#### Entries shown:

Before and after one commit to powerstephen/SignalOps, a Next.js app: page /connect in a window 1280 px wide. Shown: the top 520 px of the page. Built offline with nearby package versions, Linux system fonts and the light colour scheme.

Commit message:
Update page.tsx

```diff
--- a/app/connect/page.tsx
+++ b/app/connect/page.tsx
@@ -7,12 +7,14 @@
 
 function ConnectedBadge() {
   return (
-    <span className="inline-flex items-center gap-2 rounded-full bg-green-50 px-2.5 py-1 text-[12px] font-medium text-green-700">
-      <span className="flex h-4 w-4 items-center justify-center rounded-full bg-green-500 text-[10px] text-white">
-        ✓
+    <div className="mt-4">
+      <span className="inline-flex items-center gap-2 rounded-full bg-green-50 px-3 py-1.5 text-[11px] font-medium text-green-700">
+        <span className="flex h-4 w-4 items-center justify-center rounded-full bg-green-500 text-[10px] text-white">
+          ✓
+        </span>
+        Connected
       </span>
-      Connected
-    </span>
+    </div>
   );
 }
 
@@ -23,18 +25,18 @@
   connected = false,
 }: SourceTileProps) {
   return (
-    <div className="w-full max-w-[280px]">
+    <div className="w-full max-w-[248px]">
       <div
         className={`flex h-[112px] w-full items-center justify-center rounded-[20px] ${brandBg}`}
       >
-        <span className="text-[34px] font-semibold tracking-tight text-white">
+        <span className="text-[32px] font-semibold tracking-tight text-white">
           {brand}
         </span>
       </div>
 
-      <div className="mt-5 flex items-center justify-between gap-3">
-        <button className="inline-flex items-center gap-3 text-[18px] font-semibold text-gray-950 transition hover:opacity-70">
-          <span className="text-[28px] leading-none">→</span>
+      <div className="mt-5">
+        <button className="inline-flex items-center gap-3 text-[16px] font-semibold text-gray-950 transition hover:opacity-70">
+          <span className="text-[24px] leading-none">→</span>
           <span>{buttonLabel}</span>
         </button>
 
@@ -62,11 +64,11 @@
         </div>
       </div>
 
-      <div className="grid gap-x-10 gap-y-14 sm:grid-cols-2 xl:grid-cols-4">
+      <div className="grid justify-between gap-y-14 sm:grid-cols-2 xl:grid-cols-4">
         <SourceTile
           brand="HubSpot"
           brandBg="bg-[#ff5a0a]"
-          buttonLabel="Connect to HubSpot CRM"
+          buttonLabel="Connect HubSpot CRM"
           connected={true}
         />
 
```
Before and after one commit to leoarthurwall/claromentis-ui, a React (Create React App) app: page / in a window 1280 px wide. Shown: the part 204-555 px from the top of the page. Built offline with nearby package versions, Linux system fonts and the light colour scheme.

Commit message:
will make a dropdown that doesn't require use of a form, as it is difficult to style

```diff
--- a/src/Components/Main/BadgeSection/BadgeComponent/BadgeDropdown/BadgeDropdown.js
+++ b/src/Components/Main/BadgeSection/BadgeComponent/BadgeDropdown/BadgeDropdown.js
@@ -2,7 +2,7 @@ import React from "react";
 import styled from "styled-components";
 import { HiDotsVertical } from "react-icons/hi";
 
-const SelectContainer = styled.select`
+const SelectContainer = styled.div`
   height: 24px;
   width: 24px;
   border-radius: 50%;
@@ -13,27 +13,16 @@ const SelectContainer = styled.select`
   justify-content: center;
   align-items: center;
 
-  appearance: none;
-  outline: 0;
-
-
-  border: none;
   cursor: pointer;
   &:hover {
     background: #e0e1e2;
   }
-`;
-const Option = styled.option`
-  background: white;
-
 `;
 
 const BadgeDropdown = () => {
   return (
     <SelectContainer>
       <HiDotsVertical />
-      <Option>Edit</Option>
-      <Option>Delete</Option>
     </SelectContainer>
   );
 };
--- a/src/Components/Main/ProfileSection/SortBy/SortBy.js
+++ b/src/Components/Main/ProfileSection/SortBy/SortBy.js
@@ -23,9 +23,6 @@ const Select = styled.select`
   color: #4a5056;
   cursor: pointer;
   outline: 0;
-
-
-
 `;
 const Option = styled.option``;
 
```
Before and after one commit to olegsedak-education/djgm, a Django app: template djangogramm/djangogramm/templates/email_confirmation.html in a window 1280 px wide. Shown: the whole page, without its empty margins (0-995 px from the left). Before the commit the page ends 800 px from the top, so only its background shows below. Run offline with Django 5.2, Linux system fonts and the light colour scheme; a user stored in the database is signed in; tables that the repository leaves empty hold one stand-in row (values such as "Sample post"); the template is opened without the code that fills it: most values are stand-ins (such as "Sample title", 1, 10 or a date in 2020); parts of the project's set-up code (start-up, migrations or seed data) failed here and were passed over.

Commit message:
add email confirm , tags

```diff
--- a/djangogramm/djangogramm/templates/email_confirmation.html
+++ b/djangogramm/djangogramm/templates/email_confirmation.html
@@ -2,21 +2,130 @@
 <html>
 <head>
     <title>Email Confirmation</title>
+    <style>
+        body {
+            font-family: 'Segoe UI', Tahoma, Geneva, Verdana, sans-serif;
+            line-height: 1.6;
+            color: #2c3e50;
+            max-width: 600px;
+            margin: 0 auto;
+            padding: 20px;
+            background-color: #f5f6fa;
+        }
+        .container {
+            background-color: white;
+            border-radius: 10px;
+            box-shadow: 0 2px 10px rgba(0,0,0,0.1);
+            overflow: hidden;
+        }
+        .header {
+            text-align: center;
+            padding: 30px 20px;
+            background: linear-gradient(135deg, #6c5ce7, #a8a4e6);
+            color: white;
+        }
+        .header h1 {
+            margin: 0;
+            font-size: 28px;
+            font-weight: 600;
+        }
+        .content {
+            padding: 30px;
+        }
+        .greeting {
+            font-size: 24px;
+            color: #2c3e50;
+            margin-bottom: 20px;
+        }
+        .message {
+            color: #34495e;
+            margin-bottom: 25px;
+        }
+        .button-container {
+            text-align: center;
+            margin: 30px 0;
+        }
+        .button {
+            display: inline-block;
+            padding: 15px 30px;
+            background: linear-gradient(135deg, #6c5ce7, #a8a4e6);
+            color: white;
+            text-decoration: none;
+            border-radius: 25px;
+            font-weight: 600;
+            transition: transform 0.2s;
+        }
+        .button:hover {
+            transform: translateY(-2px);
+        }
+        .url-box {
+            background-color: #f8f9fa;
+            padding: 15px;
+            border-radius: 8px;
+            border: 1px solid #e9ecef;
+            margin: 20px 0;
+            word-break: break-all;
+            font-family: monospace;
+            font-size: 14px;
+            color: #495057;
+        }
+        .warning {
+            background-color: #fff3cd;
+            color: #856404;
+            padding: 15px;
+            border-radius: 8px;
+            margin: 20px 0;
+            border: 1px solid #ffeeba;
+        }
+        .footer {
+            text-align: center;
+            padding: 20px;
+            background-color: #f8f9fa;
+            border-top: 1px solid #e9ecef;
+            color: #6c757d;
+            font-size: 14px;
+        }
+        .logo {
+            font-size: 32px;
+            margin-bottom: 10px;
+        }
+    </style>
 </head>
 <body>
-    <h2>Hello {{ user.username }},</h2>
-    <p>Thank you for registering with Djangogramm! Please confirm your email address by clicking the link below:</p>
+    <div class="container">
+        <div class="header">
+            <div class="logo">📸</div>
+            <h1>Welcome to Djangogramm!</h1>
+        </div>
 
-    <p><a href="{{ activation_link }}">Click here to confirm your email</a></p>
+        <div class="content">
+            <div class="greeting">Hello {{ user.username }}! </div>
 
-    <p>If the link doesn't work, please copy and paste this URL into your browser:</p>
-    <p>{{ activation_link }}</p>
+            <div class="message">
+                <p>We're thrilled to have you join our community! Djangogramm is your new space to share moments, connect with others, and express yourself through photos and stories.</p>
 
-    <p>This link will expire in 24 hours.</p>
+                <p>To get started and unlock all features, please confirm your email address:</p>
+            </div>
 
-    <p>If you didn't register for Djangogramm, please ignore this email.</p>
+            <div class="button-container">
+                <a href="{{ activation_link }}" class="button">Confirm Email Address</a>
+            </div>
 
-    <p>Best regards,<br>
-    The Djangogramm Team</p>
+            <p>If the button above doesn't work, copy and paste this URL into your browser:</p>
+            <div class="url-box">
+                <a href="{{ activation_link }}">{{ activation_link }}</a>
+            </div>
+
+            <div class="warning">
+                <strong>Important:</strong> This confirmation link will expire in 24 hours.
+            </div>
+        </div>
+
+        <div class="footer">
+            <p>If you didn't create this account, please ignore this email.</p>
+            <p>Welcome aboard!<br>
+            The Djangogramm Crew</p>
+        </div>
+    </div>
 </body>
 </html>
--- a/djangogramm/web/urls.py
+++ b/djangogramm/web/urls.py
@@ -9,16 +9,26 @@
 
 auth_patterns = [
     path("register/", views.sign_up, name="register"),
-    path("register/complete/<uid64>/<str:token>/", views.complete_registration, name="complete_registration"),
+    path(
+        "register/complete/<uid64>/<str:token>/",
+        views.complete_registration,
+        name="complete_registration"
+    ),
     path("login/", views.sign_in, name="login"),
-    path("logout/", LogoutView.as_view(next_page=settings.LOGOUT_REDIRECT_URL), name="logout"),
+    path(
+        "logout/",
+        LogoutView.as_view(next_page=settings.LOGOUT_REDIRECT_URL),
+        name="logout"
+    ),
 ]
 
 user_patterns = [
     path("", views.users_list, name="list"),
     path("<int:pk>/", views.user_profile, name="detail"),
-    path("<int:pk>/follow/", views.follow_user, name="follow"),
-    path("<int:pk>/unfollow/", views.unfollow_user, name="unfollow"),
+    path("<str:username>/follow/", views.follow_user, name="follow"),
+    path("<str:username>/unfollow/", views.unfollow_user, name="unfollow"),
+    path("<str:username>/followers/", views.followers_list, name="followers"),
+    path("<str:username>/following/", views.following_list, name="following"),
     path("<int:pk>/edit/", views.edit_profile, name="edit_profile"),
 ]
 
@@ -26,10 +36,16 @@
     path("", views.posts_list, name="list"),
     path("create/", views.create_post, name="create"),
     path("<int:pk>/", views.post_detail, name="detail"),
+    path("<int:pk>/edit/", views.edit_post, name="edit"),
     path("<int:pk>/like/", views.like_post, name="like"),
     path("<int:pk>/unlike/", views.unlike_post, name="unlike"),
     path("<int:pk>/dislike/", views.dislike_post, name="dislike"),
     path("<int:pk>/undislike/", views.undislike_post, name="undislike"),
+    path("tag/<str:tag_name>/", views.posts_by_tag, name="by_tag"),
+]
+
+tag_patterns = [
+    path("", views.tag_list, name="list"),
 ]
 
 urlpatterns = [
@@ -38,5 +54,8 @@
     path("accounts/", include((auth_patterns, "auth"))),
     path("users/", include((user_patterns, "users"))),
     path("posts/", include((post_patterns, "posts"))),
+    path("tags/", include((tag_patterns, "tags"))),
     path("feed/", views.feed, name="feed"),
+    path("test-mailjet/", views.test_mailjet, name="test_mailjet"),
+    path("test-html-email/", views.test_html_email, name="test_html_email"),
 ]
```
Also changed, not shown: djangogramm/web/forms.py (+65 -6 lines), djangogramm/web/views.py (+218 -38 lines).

#### What to produce:
Your task is to copy every line in the entries that holds the string "border".

#### Result of the exercise:
   border-radius: 50%;
-  border: none;
+            border-radius: 10px;
+            border-radius: 25px;
+            border-radius: 8px;
+            border: 1px solid #e9ecef;
+            border-radius: 8px;
+            border: 1px solid #ffeeba;
+            border-top: 1px solid #e9ecef;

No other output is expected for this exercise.